# [EXERCISE INSTRUCTIONS]
Could you restate all of the entries, word for word?

══ DATA SHOWN ══

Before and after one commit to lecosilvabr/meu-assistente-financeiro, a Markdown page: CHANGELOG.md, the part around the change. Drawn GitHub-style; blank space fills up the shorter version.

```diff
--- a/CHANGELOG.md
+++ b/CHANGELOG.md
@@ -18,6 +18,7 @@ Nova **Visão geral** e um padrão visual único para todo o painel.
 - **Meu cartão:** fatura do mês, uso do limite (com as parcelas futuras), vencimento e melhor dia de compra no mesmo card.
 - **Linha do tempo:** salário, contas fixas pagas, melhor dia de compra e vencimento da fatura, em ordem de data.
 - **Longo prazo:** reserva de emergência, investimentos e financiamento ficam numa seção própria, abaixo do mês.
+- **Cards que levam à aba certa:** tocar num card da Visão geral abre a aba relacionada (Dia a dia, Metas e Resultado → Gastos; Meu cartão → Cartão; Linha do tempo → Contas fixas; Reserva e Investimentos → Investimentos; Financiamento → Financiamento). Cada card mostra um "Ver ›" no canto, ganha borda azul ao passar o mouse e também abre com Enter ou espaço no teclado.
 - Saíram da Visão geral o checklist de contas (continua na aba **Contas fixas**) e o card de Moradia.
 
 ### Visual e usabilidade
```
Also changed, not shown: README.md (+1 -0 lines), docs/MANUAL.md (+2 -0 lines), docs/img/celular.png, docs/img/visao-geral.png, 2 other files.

═══

# [TASK ANSWER]
Before and after one commit to lecosilvabr/meu-assistente-financeiro, a Markdown page: CHANGELOG.md, the part around the change. Drawn GitHub-style; blank space fills up the shorter version.

```diff
--- a/CHANGELOG.md
+++ b/CHANGELOG.md
@@ -18,6 +18,7 @@ Nova **Visão geral** e um padrão visual único para todo o painel.
 - **Meu cartão:** fatura do mês, uso do limite (com as parcelas futuras), vencimento e melhor dia de compra no mesmo card.
 - **Linha do tempo:** salário, contas fixas pagas, melhor dia de compra e vencimento da fatura, em ordem de data.
 - **Longo prazo:** reserva de emergência, investimentos e financiamento ficam numa seção própria, abaixo do mês.
+- **Cards que levam à aba certa:** tocar num card da Visão geral abre a aba relacionada (Dia a dia, Metas e Resultado → Gastos; Meu cartão → Cartão; Linha do tempo → Contas fixas; Reserva e Investimentos → Investimentos; Financiamento → Financiamento). Cada card mostra um "Ver ›" no canto, ganha borda azul ao passar o mouse e também abre com Enter ou espaço no teclado.
 - Saíram da Visão geral o checklist de contas (continua na aba **Contas fixas**) e o card de Moradia.
 
 ### Visual e usabilidade
```
Also changed, not shown: README.md (+1 -0 lines), docs/MANUAL.md (+2 -0 lines), docs/img/celular.png, docs/img/visao-geral.png, 2 other files.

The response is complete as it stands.